Most people are familiar with the term R-Value when discussing insulation properties.  An R-Value is a measure of an insulation product's resistance to thermal heat transfer.  It's a measure of how long it takes a heat "absorbing" product to absorb 100% of its potential and begin to transfer the heat out the other side of the product (referred to as thermal resistance). R-Values are calculated via a controlled test under the following conditions:

  • A constant temperature of 75 degrees Fahrenheit, and
  • 50% relative humidity.

Isn't it odd that products designed to protect us from the heat are rated using a test that is performed under 75 degrees Fahrenheit with 50% humidity?  An interesting fact is that as the temperature rises, the R-Value of an insulation material decreases.

Basically, a product with a higher R-Value is better than a product with a lower R-Value.  A higher R-Value product takes longer to absorb 100% of it's potential and therefore, is more effective at "delaying" the transfer of heat. R-Values themselves don't mean much alone unless they are used to compare the effectiveness of different R-Value rated products.

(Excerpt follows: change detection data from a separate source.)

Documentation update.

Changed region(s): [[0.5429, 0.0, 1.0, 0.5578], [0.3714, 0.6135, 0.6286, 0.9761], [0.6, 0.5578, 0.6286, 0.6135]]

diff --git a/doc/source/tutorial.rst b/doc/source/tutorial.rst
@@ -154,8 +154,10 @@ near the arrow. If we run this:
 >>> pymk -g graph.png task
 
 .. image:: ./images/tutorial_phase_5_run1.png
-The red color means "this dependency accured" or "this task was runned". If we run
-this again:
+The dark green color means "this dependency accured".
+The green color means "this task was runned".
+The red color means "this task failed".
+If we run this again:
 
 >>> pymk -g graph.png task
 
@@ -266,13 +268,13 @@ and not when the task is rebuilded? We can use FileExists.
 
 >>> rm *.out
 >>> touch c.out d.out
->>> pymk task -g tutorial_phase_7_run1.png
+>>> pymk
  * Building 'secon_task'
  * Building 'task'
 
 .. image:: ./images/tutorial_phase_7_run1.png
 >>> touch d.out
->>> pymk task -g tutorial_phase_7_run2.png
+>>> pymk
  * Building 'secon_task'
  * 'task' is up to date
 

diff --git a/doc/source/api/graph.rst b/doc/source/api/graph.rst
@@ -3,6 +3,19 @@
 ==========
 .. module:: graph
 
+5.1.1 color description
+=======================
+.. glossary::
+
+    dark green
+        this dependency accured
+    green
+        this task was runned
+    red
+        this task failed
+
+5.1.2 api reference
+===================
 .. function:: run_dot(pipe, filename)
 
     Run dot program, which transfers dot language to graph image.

Radiant barriers do not "absorb" heat.  Instead, they retard heat flow by two means - by reflecting radiant heat away from its surface or by reducing the emission of radiation heat from its opposite side and therefore, have no R-value rating like bulk insulation products.

Installing a radiant barrier between the heat source (sun) and an existing R-Value rated insulation will improve the effectiveness of the R-Value rated insulation.  Why?  Because only 3% of the heat is now hitting the R-Value rated insulation and therefore, it will take longer for it to absorb 100% of it's potential thereby holding the heat longer before passing out the back side into living spaces. 

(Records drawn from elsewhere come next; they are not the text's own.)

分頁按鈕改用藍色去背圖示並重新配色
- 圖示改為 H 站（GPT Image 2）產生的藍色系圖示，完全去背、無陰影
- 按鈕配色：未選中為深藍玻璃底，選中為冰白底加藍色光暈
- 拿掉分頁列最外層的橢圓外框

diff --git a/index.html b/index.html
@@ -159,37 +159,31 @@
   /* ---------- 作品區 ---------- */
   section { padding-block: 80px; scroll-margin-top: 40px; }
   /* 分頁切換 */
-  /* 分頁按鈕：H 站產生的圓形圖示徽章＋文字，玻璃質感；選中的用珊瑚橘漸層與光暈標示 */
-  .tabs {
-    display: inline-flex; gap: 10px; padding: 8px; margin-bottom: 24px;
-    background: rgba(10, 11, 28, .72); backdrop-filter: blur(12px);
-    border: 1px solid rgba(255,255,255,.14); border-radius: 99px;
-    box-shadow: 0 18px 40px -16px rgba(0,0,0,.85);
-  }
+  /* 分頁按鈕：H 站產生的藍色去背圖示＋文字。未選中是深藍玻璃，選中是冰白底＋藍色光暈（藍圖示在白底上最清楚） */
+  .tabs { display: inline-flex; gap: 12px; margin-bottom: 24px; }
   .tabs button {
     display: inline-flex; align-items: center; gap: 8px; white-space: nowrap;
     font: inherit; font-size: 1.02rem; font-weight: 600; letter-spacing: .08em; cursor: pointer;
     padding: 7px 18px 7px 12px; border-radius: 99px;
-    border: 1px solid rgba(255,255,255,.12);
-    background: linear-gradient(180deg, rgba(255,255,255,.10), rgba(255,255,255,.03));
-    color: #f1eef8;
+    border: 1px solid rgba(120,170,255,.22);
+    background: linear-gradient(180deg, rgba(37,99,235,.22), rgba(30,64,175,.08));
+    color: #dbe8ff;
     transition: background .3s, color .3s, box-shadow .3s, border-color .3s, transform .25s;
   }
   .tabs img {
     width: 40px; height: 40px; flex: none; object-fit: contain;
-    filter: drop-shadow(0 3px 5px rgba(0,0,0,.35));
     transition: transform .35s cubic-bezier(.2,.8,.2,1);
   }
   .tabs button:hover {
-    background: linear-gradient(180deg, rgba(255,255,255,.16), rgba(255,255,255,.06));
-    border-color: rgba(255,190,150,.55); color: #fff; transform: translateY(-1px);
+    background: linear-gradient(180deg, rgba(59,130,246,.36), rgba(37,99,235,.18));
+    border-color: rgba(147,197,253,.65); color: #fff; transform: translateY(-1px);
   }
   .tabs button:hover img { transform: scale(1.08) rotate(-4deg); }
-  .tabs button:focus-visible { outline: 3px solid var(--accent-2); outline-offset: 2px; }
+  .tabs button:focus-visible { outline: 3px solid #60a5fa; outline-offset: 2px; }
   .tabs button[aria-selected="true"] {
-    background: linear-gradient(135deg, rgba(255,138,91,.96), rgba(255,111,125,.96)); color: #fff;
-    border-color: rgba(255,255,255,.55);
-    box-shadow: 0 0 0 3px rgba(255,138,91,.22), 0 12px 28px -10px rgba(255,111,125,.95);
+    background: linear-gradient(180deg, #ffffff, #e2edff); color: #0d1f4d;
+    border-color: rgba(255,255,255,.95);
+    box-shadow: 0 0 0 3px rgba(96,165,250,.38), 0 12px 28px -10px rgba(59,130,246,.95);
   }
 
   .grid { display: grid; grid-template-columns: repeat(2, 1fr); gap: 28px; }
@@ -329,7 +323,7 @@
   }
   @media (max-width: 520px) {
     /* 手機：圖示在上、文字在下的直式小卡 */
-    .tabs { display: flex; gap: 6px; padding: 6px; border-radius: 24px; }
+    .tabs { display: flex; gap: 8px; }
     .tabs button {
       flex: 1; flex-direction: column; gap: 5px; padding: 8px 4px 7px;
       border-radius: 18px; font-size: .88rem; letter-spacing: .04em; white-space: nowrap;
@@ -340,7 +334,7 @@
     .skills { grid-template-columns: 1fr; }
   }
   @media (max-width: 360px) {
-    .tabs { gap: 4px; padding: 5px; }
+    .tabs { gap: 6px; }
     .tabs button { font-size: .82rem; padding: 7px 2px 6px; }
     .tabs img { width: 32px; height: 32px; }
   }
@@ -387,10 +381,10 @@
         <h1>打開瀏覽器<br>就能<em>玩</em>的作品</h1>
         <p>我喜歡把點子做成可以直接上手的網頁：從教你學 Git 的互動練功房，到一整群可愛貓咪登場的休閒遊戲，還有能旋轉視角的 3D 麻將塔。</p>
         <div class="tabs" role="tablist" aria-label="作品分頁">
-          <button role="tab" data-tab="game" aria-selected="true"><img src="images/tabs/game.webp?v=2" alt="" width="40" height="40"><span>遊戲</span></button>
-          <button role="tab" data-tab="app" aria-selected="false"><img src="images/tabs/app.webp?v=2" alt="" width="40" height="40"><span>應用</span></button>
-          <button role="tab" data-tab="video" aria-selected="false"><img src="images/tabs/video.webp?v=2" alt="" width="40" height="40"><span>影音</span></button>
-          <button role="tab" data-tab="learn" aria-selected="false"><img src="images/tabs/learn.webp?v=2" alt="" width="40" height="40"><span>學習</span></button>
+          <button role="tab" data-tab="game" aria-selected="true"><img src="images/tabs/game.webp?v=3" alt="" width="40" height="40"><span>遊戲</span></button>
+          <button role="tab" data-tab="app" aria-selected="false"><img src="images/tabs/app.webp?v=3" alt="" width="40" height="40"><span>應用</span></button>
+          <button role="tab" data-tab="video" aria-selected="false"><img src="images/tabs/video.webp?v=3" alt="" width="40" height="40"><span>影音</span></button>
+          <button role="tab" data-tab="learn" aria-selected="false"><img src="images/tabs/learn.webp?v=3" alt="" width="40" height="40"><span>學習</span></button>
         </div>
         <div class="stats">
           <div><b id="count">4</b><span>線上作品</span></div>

In summary, you increase the R-Value of your existing insulation by installing a radiant barrier foil insulation product.  Studies have found the following about radiant barriers to be true:

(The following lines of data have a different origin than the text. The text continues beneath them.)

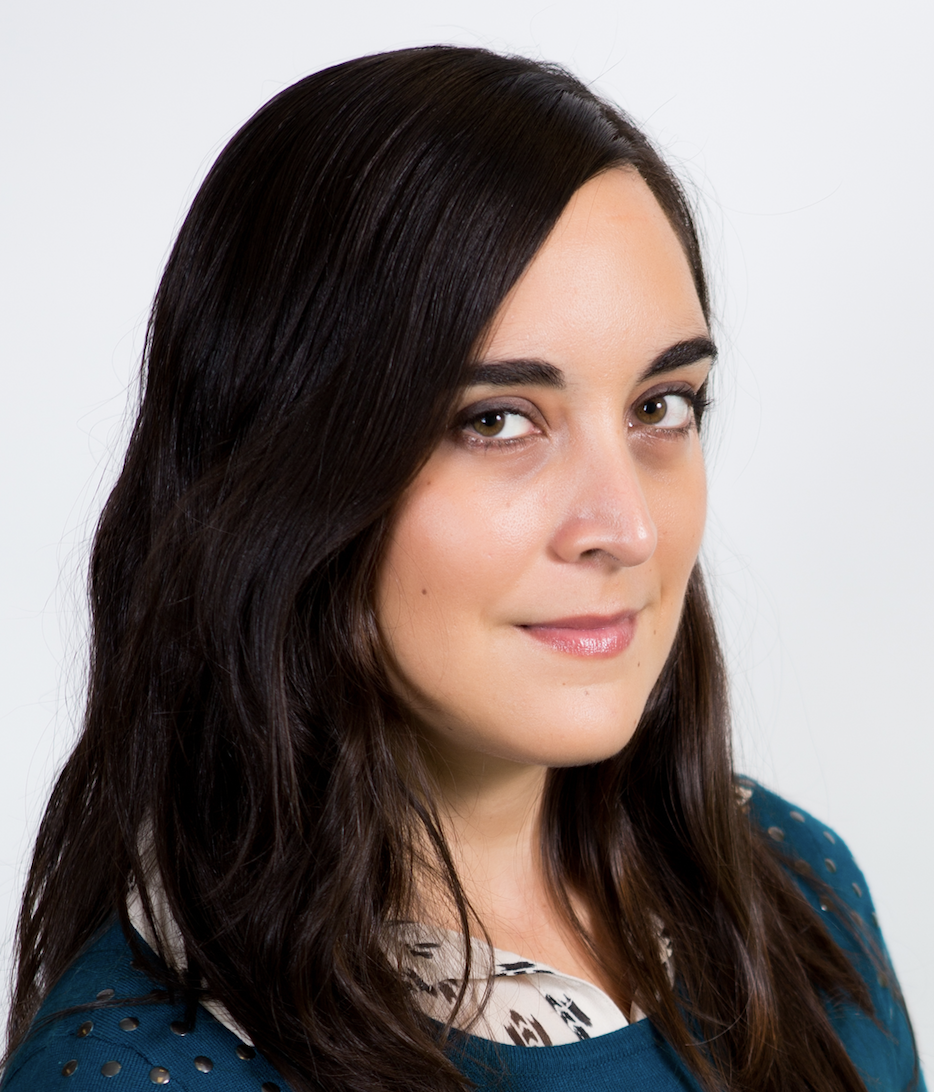
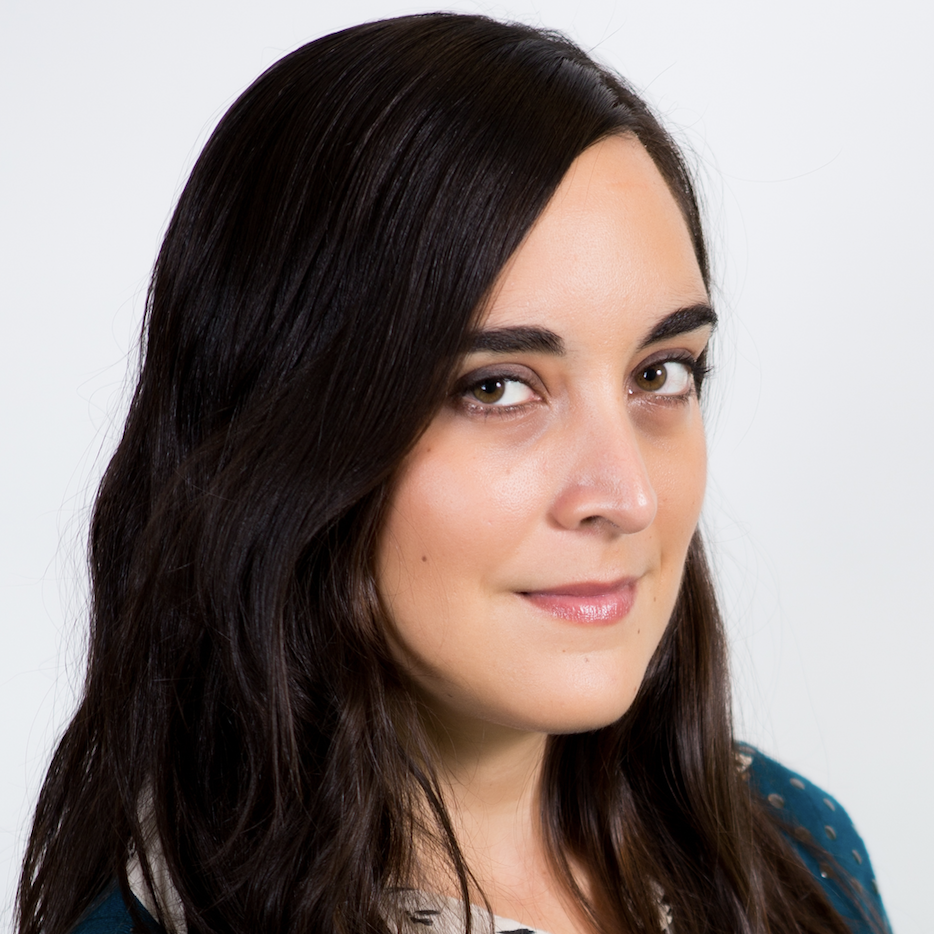
Fixing Lorena's last name and photo

diff --git a/content/ourteam.html b/content/ourteam.html
@@ -389,9 +389,9 @@ type = "default"
           <li class="col-xs-12 col-md-6 col-lg-4">
             <ul class="col-xs-12">
               <li class="img">
-                <img src="/assets/staff-imgs/lorena.png" alt="Lorena Parkman" />
+                <img src="/assets/staff-imgs/lorena.png" alt="Lorena Villa Parkman" />
               </li>
-              <li class="name">Lorena Parkman</li>
+              <li class="name">Lorena Villa Parkman</li>
               <li>Content Designer</li>
                 <a href="https://twitter.com/lvparkman?lang=en"><i class="fa fa-twitter"></i>@lvparkman</a
                 >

  • A Tennessee Valley Authority study based on radiant barriers used in the summer found that radiant barriers combined with an R-11 insulation has the same affect as an R-19 insulation alone.  Add a radiant barrier to an R-19 insulation and you have the effect of an R-30 insulation alone.
  • The Florida Solar Energy Center specialist Philip Fairey found that a radiant barrier combined with an R-19 insulation produced a LOWER peak demand than an R-30 insulation alone.